GLADE SPRING, Va. (WJHL) – Jerry Jones, a Glade Spring native and professor at Emory and Henry College for two decades and counting, grew up in a very different time.
Being born in 1947 as a black man in Southwest Virginia, segregation was the norm. In fact, Jones attended grade school in an all-black environment and even went on to attend an all-black college. He said it wasn’t odd, it was just what they knew.
In 1953, he attended the “colored only elementary” in Glade Spring. Jones said the school taught grades 1-7 with one teacher in charge of all instruction and a little more than 20 kids making up the entire student body during his time there.

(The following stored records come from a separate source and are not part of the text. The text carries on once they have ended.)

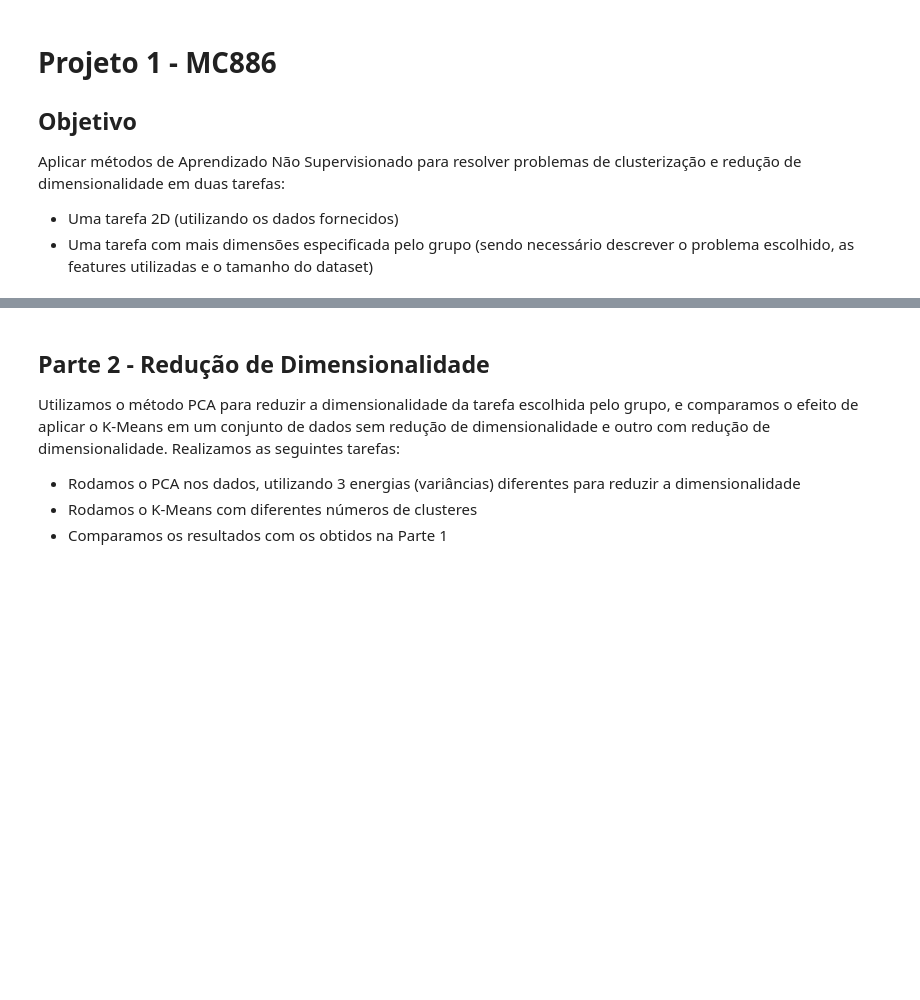
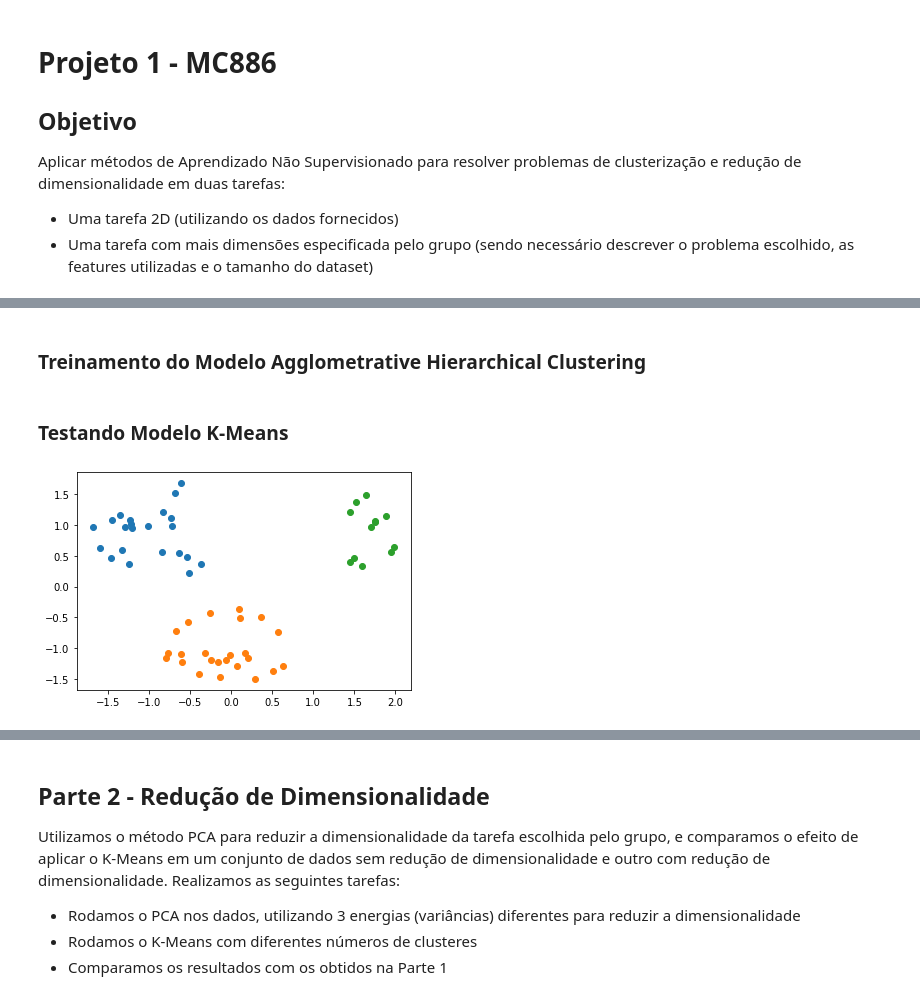
Before and after one commit to miguelguida/mc886, a Jupyter notebook: projeto1_174847_171043.ipynb, the cells around one changed output, grey strips where cells are left out. Saved outputs shown, nothing was run; the diff lists cells and outputs as text; code cells hidden in the pictures; blank space fills up the shorter version.

```diff
--- a/projeto1_174847_171043.ipynb
+++ b/projeto1_174847_171043.ipynb
@@ -106,0 +334,2 @@ print(W_teste.shape)
+# %% [markdown]
+### Treinamento do Modelo Agglometrative Hierarchical Clustering
@@ -106,0 +340,6 @@ print(W_teste.shape)
+# %% [markdown]
+### Testando Modelo K-Means
+# %%
+kmeans(3,X_teste, 10, 'test', X_centroids)
+# %% [output]
+[figure, added]
```
Also changed, not shown: parts of 17 cells of this notebook.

The school officially closed in 1965 due to integration, but the abandoned building where he once attended classes still stands today.
Jones continued on to grades 8-12 at an all-black high school as well. While the elementary school was a 15-minute walk from his home, that wasn’t the case for his high school.
“If you were black and lived in Washington County, from 1948 to 1965, you went to Douglass High School in Bristol,” said Jones.
With no interstate in 1960 and a number of stops on the way to the school, Jones said it took a minimum of an hour and 15 minutes to get to and from school.
Despite the long commute, Jones went on to graduate from Douglass High School and attended what was known then as Virginia State College, where he later earned his degree in business education.
A role in education was more than just a career to Jones; it was a passion. While he’s spent over 50 years as an educator, some of his best lessons are carried out in his book “Go and Come Again,” which was published back in 2011 but has gained attention in recent months from a few outlets, including the New York Times.
Having been raised by only his mother, she was an inspiration to him to succeed and the inspiration for the title of the book, as well as some of the experiences mentioned in his book. It focuses on education, his own experience, his mother’s and other accounts from across Southwest Virginia.
“I wanted to let people know what education was like in my day, what education was like in my mom’s day and grandmother’s day, so that’s part of the story,” said Jones.
Jones said the focus of his book is to encourage people not to forget their past. One issue he said he’s seen in today’s times is younger children not communicating with their parents and grandparents beyond a simple conversation. He’s urging younger generations to dig deeper and learn about the past, especially in their own families.
Experiences like the ones Jones had in the field of education shaped him into the educator he is today. While he left Glade Spring for a number of years, he’s back and fully emerged in his own family’s history.
He lives in his family home, built by his great grandfather back in 1870, full of memories and history.
While this article gives a basic outline of Jones’ life, his entire detailed story can be found here.